Planning Your Wedding? Plan Your Financial Commitment Too
You’re getting married. Two shall become as one. Although your lives will be combined, have you thought about how you’re going to mix your finances?
Before you walk down the aisle, now’s the time to discuss your financial plans as you blend your household monies.
Talk it through.
Communication is key when it comes to deciding whether your finances will become “his, mine and ours” or simply “ours.” Since money is an emotional issue for many people, the key to success is open and honest discussion about your income, savings and spending habits. This needs to be followed by a firm commitment to adhere to the plan. In addition, what’s right for one couple may not be right for you. You and your significant other need to design a strategy that’s best for your partnership and that sets you up for success.
Pool your resources.

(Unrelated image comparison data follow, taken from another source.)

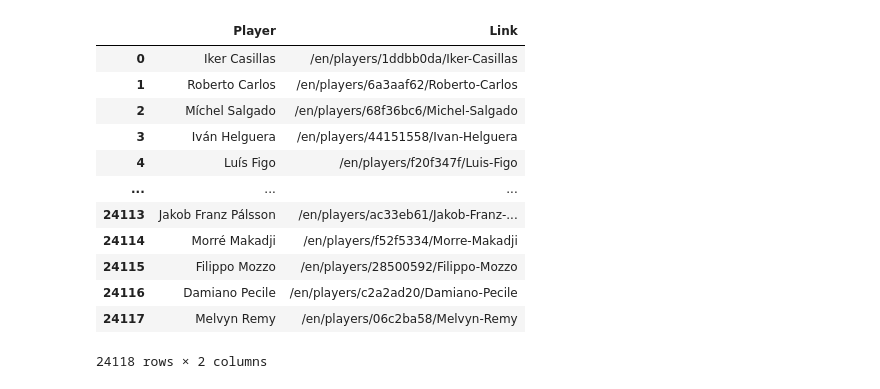
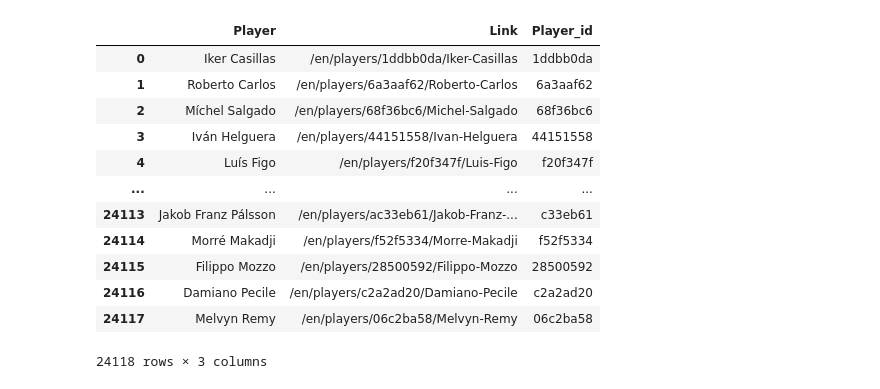
Before and after one commit to Sangmin-SHIM/Football, a Jupyter notebook: Data/Jupyter/14_Pandas_BeautifulSoup_Demo_10 - Players Image Save.ipynb, the cells around one changed output. Saved outputs shown, nothing was run; the diff lists cells and outputs as text; code cells hidden in the pictures.

```diff
--- a/Data/Jupyter/14_Pandas_BeautifulSoup_Demo_10 - Players Image Save.ipynb
+++ b/Data/Jupyter/14_Pandas_BeautifulSoup_Demo_10 - Players Image Save.ipynb
@@ -1,37 +1,37 @@
 # %%
 import pandas as pd
 import re
 import os
 import csv
 import random
 import time
 from pathlib import Path
 
 print()
 
 # Original File
 FILE_BASE_PATH=Path.cwd()
 players_with_id_file = "Player_with_fbref_id"
 
 df_player=pd.read_csv(f'{FILE_BASE_PATH}/{players_with_id_file}.csv', sep=",")
 
-df_player = df_player[['Player', 'Link']]
+df_player = df_player[['Player', 'Link','Player_id']]
 
 df_player
 # %% [output]
-|  | Player | Link |
-| 0 | ﻿Iker Casillas | /en/players/1ddbb0da/Iker-Casillas |
-| 1 | Roberto Carlos | /en/players/6a3aaf62/Roberto-Carlos |
-| 2 | Míchel Salgado | /en/players/68f36bc6/Michel-Salgado |
-| 3 | Iván Helguera | /en/players/44151558/Ivan-Helguera |
-| 4 | Luís Figo | /en/players/f20f347f/Luis-Figo |
-| ... | ... | ... |
-| 24113 | Jakob Franz Pálsson | /en/players/ac33eb61/Jakob-Franz-... |
-| 24114 | Morré Makadji | /en/players/f52f5334/Morre-Makadji |
-| 24115 | Filippo Mozzo | /en/players/28500592/Filippo-Mozzo |
-| 24116 | Damiano Pecile | /en/players/c2a2ad20/Damiano-Pecile |
-| 24117 | Melvyn Remy | /en/players/06c2ba58/Melvyn-Remy |
+|  | Player | Link | Player_id |
+| 0 | ﻿Iker Casillas | /en/players/1ddbb0da/Iker-Casillas | 1ddbb0da |
+| 1 | Roberto Carlos | /en/players/6a3aaf62/Roberto-Carlos | 6a3aaf62 |
+| 2 | Míchel Salgado | /en/players/68f36bc6/Michel-Salgado | 68f36bc6 |
+| 3 | Iván Helguera | /en/players/44151558/Ivan-Helguera | 44151558 |
+| 4 | Luís Figo | /en/players/f20f347f/Luis-Figo | f20f347f |
+| ... | ... | ... | ... |
+| 24113 | Jakob Franz Pálsson | /en/players/ac33eb61/Jakob-Franz-... | c33eb61 |
+| 24114 | Morré Makadji | /en/players/f52f5334/Morre-Makadji | f52f5334 |
+| 24115 | Filippo Mozzo | /en/players/28500592/Filippo-Mozzo | 28500592 |
+| 24116 | Damiano Pecile | /en/players/c2a2ad20/Damiano-Pecile | c2a2ad20 |
+| 24117 | Melvyn Remy | /en/players/06c2ba58/Melvyn-Remy | 06c2ba58 |
-24118 rows × 2 columns
+24118 rows × 3 columns
 # %%
 player_name_list=[df_player.loc[num].to_list()[0] for num in range (0,len(df_player))]
 player_link_list=[df_player.loc[num].to_list()[1] for num in range (0,len(df_player))]
```
Also changed, not shown: parts of 2 cells of this notebook.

Certainly, a solid financial strategy needs to be created by the two of you. Chart your goals for the current year and what’s ahead 5, 10 and 20 years down the road. After you create your plan, discuss how your current income and past savings should be combined. Consider opening a joint account that both of you contribute to on a regular basis. Each of you can add the same amount or a percentage of your wages. Pay for shared expenses, such as housing, groceries, water, utilities and more, from these dollars. Consider maintaining your personal accounts for hobbies, clothing and other discretionary spending. This can help you ease into the full combination of your assets down the road. Then again, some couples chose to keep their personal accounts forever. It all comes down to what works for you and your mate.
Pull back on the spending.
Newlyweds have a tendency to spend more money because they’re at the start of their adult lives and outside their parents’ homes. Obtaining housing, buying cars, establishing a household and implementing savings accounts are big expenses many couples have to take on early in their lives. As debt grows, many times there’s little discretionary income left over, which can lead to huge levels of stress. Arguments over purchasing a new pair of shoes or tickets for the big game can happen. Get control over your purchases and commit to following your plan.
And then there’s death.
For newlyweds, the idea of dying is not in your thoughts. But things can happen. Be prepared for you, your spouse and family by having a solid will in place. If you have minor children and both you and your partner die, you need to have guardians named to take care of them. In addition, think about assigning your assets to a trust rather than leaving money directly to your children. In your will, you can be very specific about what goes to whom, except for retirement accounts, life insurance and certain other financial accounts.
Who are your beneficiaries?
As a couple, you should also discuss beneficiaries for retirement funds, insurance policies and other accounts. This is incredibly important because beneficiaries listed on the actual accounts override what’s in your will. If you’re married, your spouse will likely be your primary beneficiary. At many companies, retirement plans require you to get written permission to name someone other than your spouse.
If you die, a spousal beneficiary means you have flexibility in how your retirement assets are distributed. Several options exist. One is to leave the money in the plan. If the beneficiary doesn’t need the money right away, this is the easiest tactic. Another is to roll over the balance to an IRA or another retirement plan. This keeps the money in a tax-deferred account in the beneficiary’s name. Another choice is to take the money in cash. If the beneficiary needs the money now for expenses, this is an option. But income taxes will be due, and you lose out on the future earning potential.
When it comes to life insurance, you can name your spouse as the primary beneficiary. However, you may want to consider adding a secondary beneficiary and a final beneficiary in case your spouse passes away before you.
Don’t set it and forget it.
Your financial plan is not set in stone. It’s a living, breathing strategy, reviewed at least once a year, if not more often. Major life events such as having children, dying or divorcing demand another look. Unfortunately, if documents aren’t updated, the life insurance payout that you planned to go to your second spouse could actually wind up in the hands of your first spouse.
The details of planning a wedding are daunting, but they should not supersede creating a financial strategy for your new life. Talk through ideas with your spouse, make a commitment to follow your plan, understand your options and call in the help of a certified financial planner who knows the legal guidelines impacting you to help get this part of your life on the right footing. ■
Sources: bankrate.com, elderlawanswers.com, usnews.com, voya.com and wealthfront.com.